Filling system: standard international cartridge/converter
The first thing you notice about the Collier is gorgeous shiny swirls in the acrylic. The lines and deep areas of lighter blue shimmer as you turn the pen and the effect is lovely.
The shape of the pen, together with the old-school maker’s stamp no the side of the barrel, makes it seem traditional, vintage even, but the acrylic feels modern. They combine and compliment each other to make a pen that feels very special.
The clip is very simple: nothing special at all but functional enough. The two parts of the cap – above and below the clip – do not match up. It’s rare they do on pens in this price range, the extra work involved in making that happen is just not economic, but I find it distracting nevertheless. The cap screws on to close and doesn’t post.

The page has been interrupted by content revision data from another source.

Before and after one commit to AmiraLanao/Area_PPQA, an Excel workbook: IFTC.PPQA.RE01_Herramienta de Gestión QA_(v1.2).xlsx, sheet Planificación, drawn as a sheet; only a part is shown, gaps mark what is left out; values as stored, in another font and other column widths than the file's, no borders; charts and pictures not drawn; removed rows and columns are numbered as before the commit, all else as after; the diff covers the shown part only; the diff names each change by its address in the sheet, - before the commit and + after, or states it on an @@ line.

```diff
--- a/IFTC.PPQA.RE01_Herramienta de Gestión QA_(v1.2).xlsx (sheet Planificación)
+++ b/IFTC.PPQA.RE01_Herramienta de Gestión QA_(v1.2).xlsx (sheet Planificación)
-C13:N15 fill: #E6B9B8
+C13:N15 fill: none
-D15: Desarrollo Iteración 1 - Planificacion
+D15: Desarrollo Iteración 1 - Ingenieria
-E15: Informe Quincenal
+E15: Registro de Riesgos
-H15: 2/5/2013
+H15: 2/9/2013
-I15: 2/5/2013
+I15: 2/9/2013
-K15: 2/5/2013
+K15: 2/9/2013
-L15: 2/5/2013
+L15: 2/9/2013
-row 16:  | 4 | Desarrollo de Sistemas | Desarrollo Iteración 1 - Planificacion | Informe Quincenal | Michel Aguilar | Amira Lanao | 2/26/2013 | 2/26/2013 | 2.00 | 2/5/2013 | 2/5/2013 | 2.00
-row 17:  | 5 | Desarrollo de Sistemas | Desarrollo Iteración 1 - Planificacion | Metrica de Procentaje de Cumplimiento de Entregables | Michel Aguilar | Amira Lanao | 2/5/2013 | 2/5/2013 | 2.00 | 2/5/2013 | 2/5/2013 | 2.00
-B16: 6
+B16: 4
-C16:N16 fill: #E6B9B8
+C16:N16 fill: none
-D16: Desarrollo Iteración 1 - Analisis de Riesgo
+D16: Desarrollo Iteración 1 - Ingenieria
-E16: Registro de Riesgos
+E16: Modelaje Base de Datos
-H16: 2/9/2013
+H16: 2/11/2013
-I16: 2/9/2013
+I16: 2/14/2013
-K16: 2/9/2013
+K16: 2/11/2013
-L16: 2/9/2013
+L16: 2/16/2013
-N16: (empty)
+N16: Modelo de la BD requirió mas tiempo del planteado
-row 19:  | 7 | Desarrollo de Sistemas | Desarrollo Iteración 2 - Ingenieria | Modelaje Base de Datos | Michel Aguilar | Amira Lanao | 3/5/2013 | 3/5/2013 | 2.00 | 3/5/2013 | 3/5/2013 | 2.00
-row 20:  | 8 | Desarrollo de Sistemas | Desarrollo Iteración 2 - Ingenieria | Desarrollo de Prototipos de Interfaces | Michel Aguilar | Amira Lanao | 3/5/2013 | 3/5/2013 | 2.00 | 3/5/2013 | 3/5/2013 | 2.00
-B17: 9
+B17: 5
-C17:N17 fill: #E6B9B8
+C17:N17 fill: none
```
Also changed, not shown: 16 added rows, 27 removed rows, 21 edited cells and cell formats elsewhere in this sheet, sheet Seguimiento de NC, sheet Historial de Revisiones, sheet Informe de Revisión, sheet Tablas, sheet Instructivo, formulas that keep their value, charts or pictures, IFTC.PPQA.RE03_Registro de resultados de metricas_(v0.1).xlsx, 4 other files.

The 1.1mm stub nib, made by the ever-reliable JoWo and engraved with the Edison Pen Co logo, is smooth and has good flow. It gives good line variation without being a challenge to write with.
The pen comes with a converter and will also take standard-sized cartridges.
The Collier is a very comfortable pen in the hand. The section is scalloped to fit your fingers perfectly. The threads are nicely out of the way. The barrel is long and fairly plump and also light. This all adds up to a really very pleasant writing experience. You really could write War and Peace with this, if someone hadn’t beaten you to it.
Sometimes you can just tell that a pen has been made by people who really care about what they’re creating. Brian Gray, Edison’s founder, and his team quite clearly care. They’ve made a pen that is beautiful to look at, that has a character that bridges tradition and modernity, and is a pleasure to use.
You can find some more reviews of the Collier on Pennaquod.